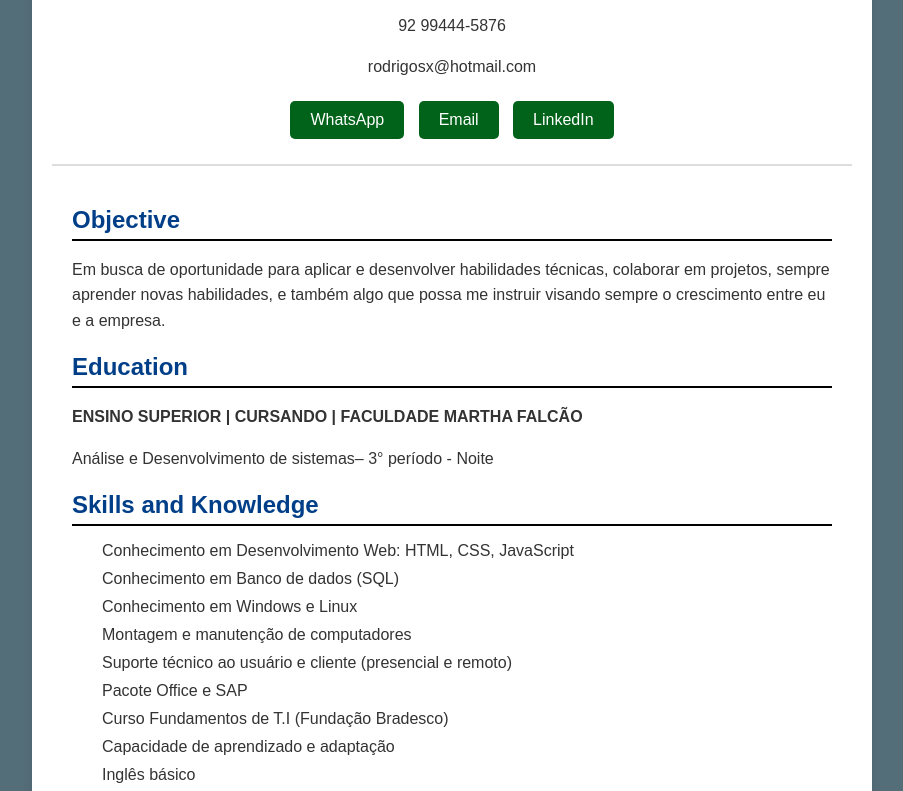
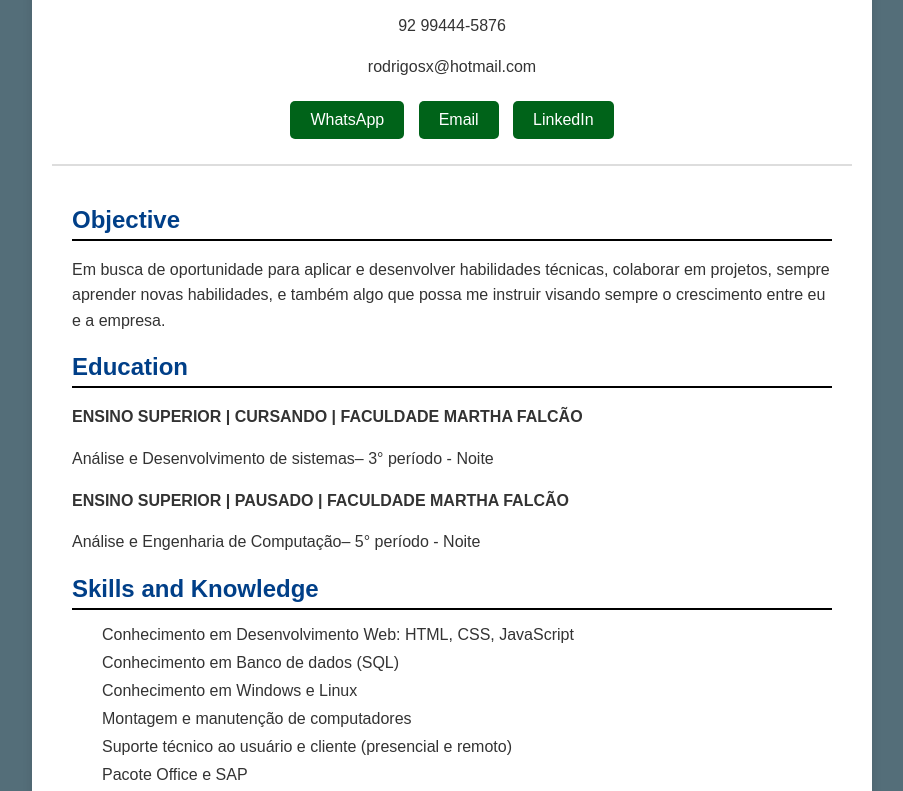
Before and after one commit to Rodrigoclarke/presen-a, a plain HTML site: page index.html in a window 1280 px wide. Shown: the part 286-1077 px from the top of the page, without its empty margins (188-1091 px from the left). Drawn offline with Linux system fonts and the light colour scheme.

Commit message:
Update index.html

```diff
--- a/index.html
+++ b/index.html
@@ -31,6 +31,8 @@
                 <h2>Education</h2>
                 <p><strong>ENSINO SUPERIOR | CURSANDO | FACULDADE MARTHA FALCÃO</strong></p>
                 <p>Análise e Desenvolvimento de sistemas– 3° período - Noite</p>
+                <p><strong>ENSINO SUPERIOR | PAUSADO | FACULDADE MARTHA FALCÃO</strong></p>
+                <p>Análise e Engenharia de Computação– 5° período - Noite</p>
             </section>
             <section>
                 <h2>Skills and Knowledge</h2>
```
________________________
§ **What to work on**: Extract, from the listing above, every line where the string "index" occurs.

§ **Result**:
Before and after one commit to Rodrigoclarke/presen-a, a plain HTML site: page index.html in a window 1280 px wide. Shown: the part 286-1077 px from the top of the page, without its empty margins (188-1091 px from the left). Drawn offline with Linux system fonts and the light colour scheme.
Update index.html
--- a/index.html
+++ b/index.html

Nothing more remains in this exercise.